Some people in Pennsylvania who are getting a divorce might experience stalking from an ex. When the Department of Justice did a study in 2012 of stalking, it found that around 1.5 percent of adults had experienced it. However, 3.3 percent of people who had been divorced or separated had also been stalked.

One woman’s ex-husband always seemed to know where she was when she went out of town. Initially, she thought he might have hired a private investigator, but she saw no signs of one. When she took her car to be serviced, she asked the mechanic to check it for GPS trackers, and one was found. However, when the woman reported it to police, they said there was nothing they could do because her husband was still an owner of the car. The battery usage showed that it had been installed in just the last few weeks even though the split happened almost a year ago. The woman also believed that tracking software had been installed on her phone, but when she took it into a store, the staff replaced the phone for her. Therefore, she had no evidence.

Attorneys say this type of stalking puts them in a difficult position. While they are bound to support their clients as much as possible, they could be held liable if they use evidence gathered illegally.

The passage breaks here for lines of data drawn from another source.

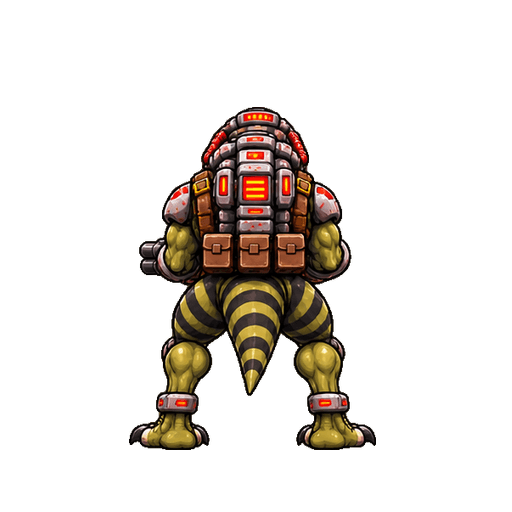
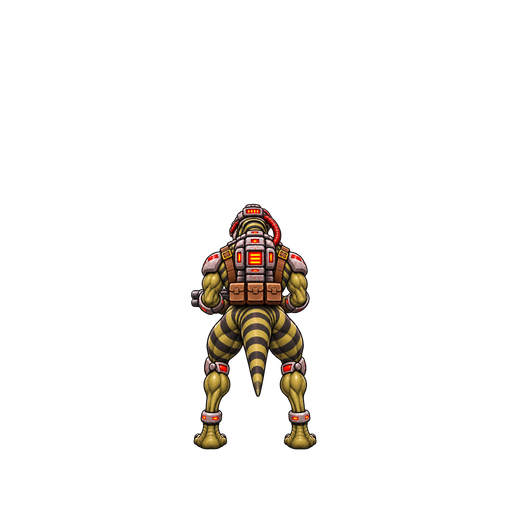
39T7.8: install rear stance and gaits with reptilian sole anatomy

Changed region(s): [[0.25, 0.1875, 0.75, 0.9062]]

diff --git a/app/studio/character-lab/page.tsx b/app/studio/character-lab/page.tsx
@@ -23,15 +23,15 @@ export default function CombatLab(){
  return <main style={{minHeight:"100vh",background:"#08101b",color:"#f5fbff",fontFamily:"Arial",padding:"max(25px,env(safe-area-inset-top)) 20px"}}>
   <div style={{maxWidth:800,margin:"auto"}}>
    <a href="/studio" style={{color:"#89e9f2"}}>← BACK TO STUDIO</a>
-   <p style={{color:"#ff8d9e",letterSpacing:2,fontSize:12}}>GOD MODE / BUILD 39T7.7 PLAYTEST</p>
+   <p style={{color:"#ff8d9e",letterSpacing:2,fontSize:12}}>GOD MODE / BUILD 39T7.8 PLAYTEST</p>
    <h1>COMBAT LAB</h1>
    <a href="/raptor-animation-review.html" style={{color:"#89e9f2"}}>Review all run and slide frames</a>
    <p>Both fighters use the newer XYZ combat engine. This is a test build, not a production character unlock.</p>
    <div style={{display:"grid",gridTemplateColumns:"repeat(auto-fit,minmax(230px,1fr))",gap:14,marginTop:25}}>
     <button style={button} onClick={()=>setFighter("jade")}>JADE <small style={{display:"block",fontWeight:400,marginTop:10}}>Existing gameplay baseline</small></button>
-    <button disabled={artReady!==true} style={{...button,borderColor:"#ff925e",opacity:artReady?1:.5}} onClick={()=>setFighter("raptor")}>RAPTOR V2 <small style={{display:"block",fontWeight:400,marginTop:10}}>{artReady===null?"Loading Raptor artwork…":artReady?"Front-diagonal gait pilots · Other views under review":"Artwork failed to load — reload to retry"}</small></button>
+    <button disabled={artReady!==true} style={{...button,borderColor:"#ff925e",opacity:artReady?1:.5}} onClick={()=>setFighter("raptor")}>RAPTOR V2 <small style={{display:"block",fontWeight:400,marginTop:10}}>{artReady===null?"Loading Raptor artwork…":artReady?"Six gait pilots · Rear diagonals under review":"Artwork failed to load — reload to retry"}</small></button>
    </div>
-   <p style={{color:"#f5bf8e",fontSize:13,marginTop:24}}>Standing now has dedicated artwork in all eight directions. Left, right, front-left, and front-right movement have dedicated stalk and jog cycles; the other four slow directions remain provisional. Sprint continuity and firing-effect alignment are still under review. Use the pace selector with keyboard or touch to review the transitions. Controller stick pressure remains analog. Moving fire follows aim.</p>
+   <p style={{color:"#f5bf8e",fontSize:13,marginTop:24}}>Standing now has dedicated artwork in all eight directions. Left, right, front, back, front-left, and front-right movement have dedicated stalk and jog cycles; both rear-diagonal slow directions remain provisional. Sprint continuity and firing-effect alignment are still under review. Use the pace selector with keyboard or touch to review the transitions. Controller stick pressure remains analog. Moving fire follows aim.</p>
   </div>
  </main>;
 }

diff --git a/docs/raptor-39t7-anatomy-audit.md b/docs/raptor-39t7-anatomy-audit.md
@@ -1,18 +1,14 @@
 # 39T7 anatomy correction audit — 2026-11-05
 
-## Current status — 39T7.6 live
+## Current status — 39T7.7 live
 - Working branch: studio/39t7-anatomy-corrections.
-- Deployed code: 12f0f72244ebaeb4aeaa2211fbee240af9923988.
-- Railway deployment 1a4dd219-5a14-4799-965f-7debf2f49c60: SUCCESS; fresh lab39T7.6 and review128 paths confirmed.
-- Installed96 unique images plus32 run aliases. All8 directions have idle1/sprint4/slide3; right,left,front-right,front-left additionally have stalk4/jog4. Four other directions lack32 slow-gait images.
--39 anatomy pilot replacements installed: right12 including slides, left9, front-right9, front-left9. Static pilot acceptance is not full gameplay acceptance.
-- Live39T7.6 normalized digital diagonal test: front-right and front-left each painted jog0,1,2,3 at medium pace without entering sprint. Both painted stalk0,1,2,3 at light pace.
-- Evidence screenshot: raptor-39t7-6-diagonal-proof.jpg. Trace establishes painted phases, not anatomical quality or sustained-video verification. No physical controller available.
-- Open: old sprint continuity/proportions, remaining slides/idle, all-direction transition matrix, and muzzle/projectile origin above new gun barrel. See historical findings.
-- New direct-front standing7d3807eb and stalk candidates are UNINSTALLED. Visual phase mapping requires reordering: contactRIGHT8cc037bc; passingRIGHT-support8a02d09c; contactLEFT2db7b5b9; passingLEFT-support150b4b87. Original generation order was not safe playback order.
-- Direct-front jog3342c5c2 rejected as finished jog: insufficient posture distinction from stalk. Targeted chest/neck/hip correction underway.
-- Rear standing404acbf1 rejected for camera-facing claws. Correctedeb7267a1 provisional, uninstalled.
-- Completion NOT reached. Preserve all accepted existing work; do not claim every generated frame is accepted.
+- Deployed commit f92e5ae0623010eda210a40e8d3c70be1b72da60; Railway0f7c1a1a-4f40-4738-bea0-1fa53f49ca19 SUCCESS.
+- Fresh lab39T7.7/review136 paths verified.104unique images plus32run aliases. Five directions have dedicated stalk4/jog4: right,left,front-right,front-left,front.
+-48 anatomy pilot images installed across releases. Front9 passes static review and file/hash/border checks. No claim of full all-direction acceptance.
+- Normal touch front stalk0,1,2,3; mediumpace front jog0,1,2,3; touchmovement+T fire front jog+fire0,1,2,3; supported doubletapA+S frontslide0,1,2. After input release/aim adjustment, screenshot shows two-foot front standing.
+- Evidence: raptor-39t7-7-front-standing-proof.jpg (front pose+trace); raptor-39t7-7-front-live-proof.jpg shows left-facing standing after slide, NOT a front pose. Trace establishes painted phases, not sustained animation quality. No physical-controller hardware/video coverage.
+- Three rear directions lack24 dedicated slow-gait images. Rear set now staged below; both rear-diagonal masters generating. Existing sprint continuity/anatomy, other slides/recovery, muzzle/shot-origin registration, and full turn/fire/cancel/playback matrix remain open.
+- No completion claim. Prior status entries below are historical.
 
 ## Prior checkpoint record (historical; superseded by current status)
 
@@ -113,3 +109,6 @@ Front-left idle1/stalk4/jog4 pilot exported at fixed.2source scale with pelvisx5
 
 ## 39T7.7 staged front pilot
 Nine front assets: standing1/stalk4/jog4. Jog3342c5c2 rejected for upright posture; revised contactad3ce3b2, passingRIGHTecc64c6e, contactLEFT632042ef, passingLEFTab929d6a preserve moderate forward pitch and alternate thighs/support. Stalk passing poses reordered by anatomy. Contact2db7b5b9 rejected for clipped center-claw tip; repaired sourced5565271 preserves pose. Source-canvas scale .2 and shared pelvis/ground registration, faint alpha specks removed.9 transparent512PNGs validated hashes and empty borders; five-direction selection tests pass including fire phases, hysteresis, slide recovery, legacy anchors, normalized diagonal pace.104unique images+32aliases=136paths;48 anatomy pilot images across releases. Deployment and new front gameplay pending. Three rear directions still lack24slow-gait images. Rear contact5fe62685 and94afe0c5 rejected pending raised-foot repair (human/shoe-shaped sole instead of distinct reptilian digits); do not install. Other sprint/slide/firing-origin/fullplayback defects remain open.
+
+## 39T7.8 staged rear pilot
+Rear idle1/stalk4/jog4 now statically reviewed and exported with uniform.2source scale and pelvis/tail-root registration. Rejected first shoe-shaped sole attempts; corrected raised feet have three separate biological toe pads/claws. Sources/phase order and placement recorded in scripts/export-back-pilot.cjs.9transparent512PNGs pass hashes/clear borders; six-direction gait selection tests pass.112uniqueimages+32aliases=144paths;57 anatomy pilot images across releases. Rear-diagonal16slowframes remain absent.39T7.8 not yet deployed or gameplay-verified. Front39T7.7 remains live. UI inventory wording updated to six directions for next build.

There are several other ways in which a divorce may turn contentious. For example, one spouse might try to hide assets from the other. If children are involved and there has been domestic abuse or one person has issues with substance abuse, the other parent might be concerned that the child is not safe with that parent. People may want to raise these and similar issues with an attorney to protect themselves and their children during property division and child custody negotiations.